Right now, China might want to remember Cordelia Gummer.
In 1990, Britain was worried about infected beef and "mad cow disease". The government insisted that no-one need panic - Britain's beef was fine.
In order to make the point in a dramatic way, Britain's Agriculture, Fisheries and Food Minister John Gummer decided to feed his four-year-old daughter Cordelia a beefburger in front of the cameras. It was a slightly curious, much criticised and derided tactic.
I wonder if the Communist Party's been thinking of anything similar in recent days. The food scare which began with tainted baby milk powder last week has been getting worse and worse.
On Friday, everyone here woke up to find that more dairy products had been affected - including the normal milk that you or I would buy in the shops. The government insists that most milk is safe to drink - but that doesn't reassure very many people.
This afternoon, at the Tesco supermarket in Beijing, milk was still on sale. But most shoppers avoided the dairy counter. Parents have continued to take their babies to hospitals to be checked for kidney stones.

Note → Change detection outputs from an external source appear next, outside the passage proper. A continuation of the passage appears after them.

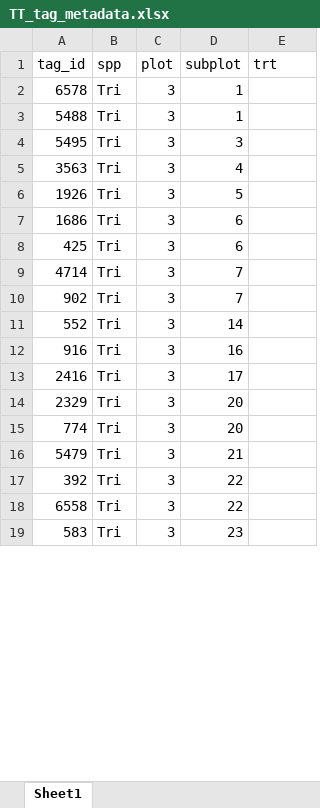
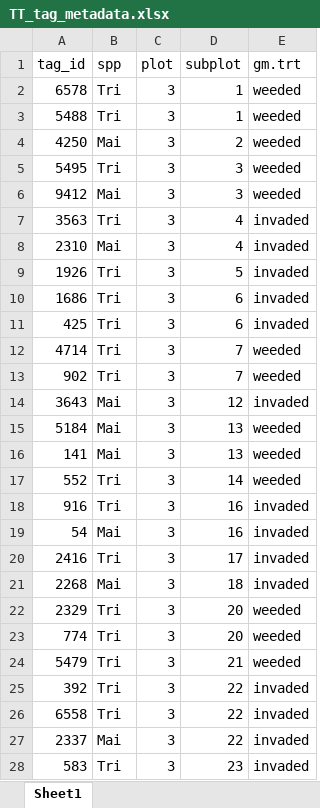
Before and after one commit to SmithEcophysLab/trillium_trail, an Excel workbook: log/TT_tag_metadata.xlsx, sheet Sheet1, drawn as a sheet; only a part is shown; values as stored, in another font and other column widths than the file's, no borders; addresses are those after the commit; the diff covers the shown part only; the diff names each change by its address in the sheet, - before the commit and + after, or states it on an @@ line.

```diff
--- a/log/TT_tag_metadata.xlsx (sheet Sheet1)
+++ b/log/TT_tag_metadata.xlsx (sheet Sheet1)
-E1: trt
+E1: gm.trt
-E2:E3 (gm.trt): (empty)
+E2:E3 (gm.trt): weeded
+row 4: 4250 | Mai | 3 | 2 | weeded
-E5 (gm.trt): (empty)
+E5 (gm.trt): weeded
+row 6: 9412 | Mai | 3 | 3 | weeded
-E7 (gm.trt): (empty)
+E7 (gm.trt): invaded
+row 8: 2310 | Mai | 3 | 4 | invaded
-E9:E11 (gm.trt): (empty)
+E9:E11 (gm.trt): invaded
-E12:E13 (gm.trt): (empty)
+E12:E13 (gm.trt): weeded
+row 14: 3643 | Mai | 3 | 12 | invaded
+row 15: 5184 | Mai | 3 | 13 | weeded
+row 16: 141 | Mai | 3 | 13 | weeded
-E17 (gm.trt): (empty)
+E17 (gm.trt): weeded
-E18 (gm.trt): (empty)
+E18 (gm.trt): invaded
+row 19: 54 | Mai | 3 | 16 | invaded
-E20 (gm.trt): (empty)
+E20 (gm.trt): invaded
+row 21: 2268 | Mai | 3 | 18 | invaded
-E22:E24 (gm.trt): (empty)
+E22:E24 (gm.trt): weeded
-E25:E26 (gm.trt): (empty)
+E25:E26 (gm.trt): invaded
+row 27: 2337 | Mai | 3 | 22 | invaded
-E28 (gm.trt): (empty)
+E28 (gm.trt): invaded
```
Also changed, not shown: 61 added rows, 1 removed row and 57 edited cells elsewhere in this sheet, licor_data/licor_log_files/stan_log_05062023.xlsx, 10 other files.
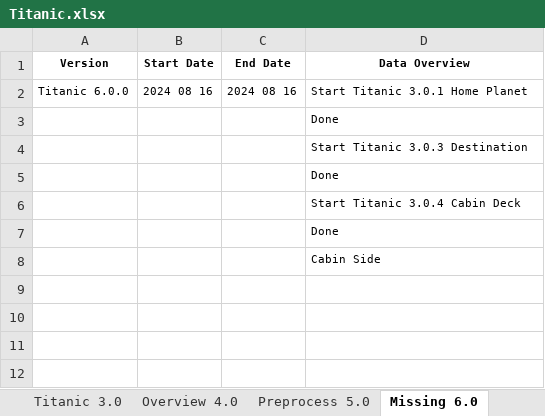
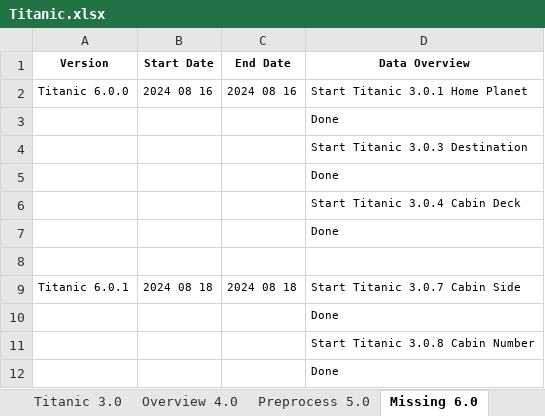
Before and after one commit to KevinNourian/Titanic, an Excel workbook: Documentation/Titanic.xlsx, sheet Missing 6.0, drawn as a sheet; values as stored, in another font and other column widths than the file's, no borders; addresses are those after the commit; the diff names each change by its address in the sheet, - before the commit and + after, or states it on an @@ line.

```diff
--- a/Documentation/Titanic.xlsx (sheet Missing 6.0)
+++ b/Documentation/Titanic.xlsx (sheet Missing 6.0)
+row 8: (empty)
+row 9: Titanic 6.0.1 | 2024 08 18 | 2024 08 18 | Start Titanic 3.0.7 Cabin Side
-D10 (Data Overview): Cabin Side
+D10 (Data Overview): Done
+row 11:  |  |  | Start Titanic 3.0.8 Cabin Number
+row 12:  |  |  | Done
```
Also changed, not shown: 1 other file.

Perhaps China's Health Minister, Chen Zhu, may decide to invite the media to his house to watch him and his family drink pints of milk and eat ice cream. But maybe not. It didn't really work when John Gummer tried it.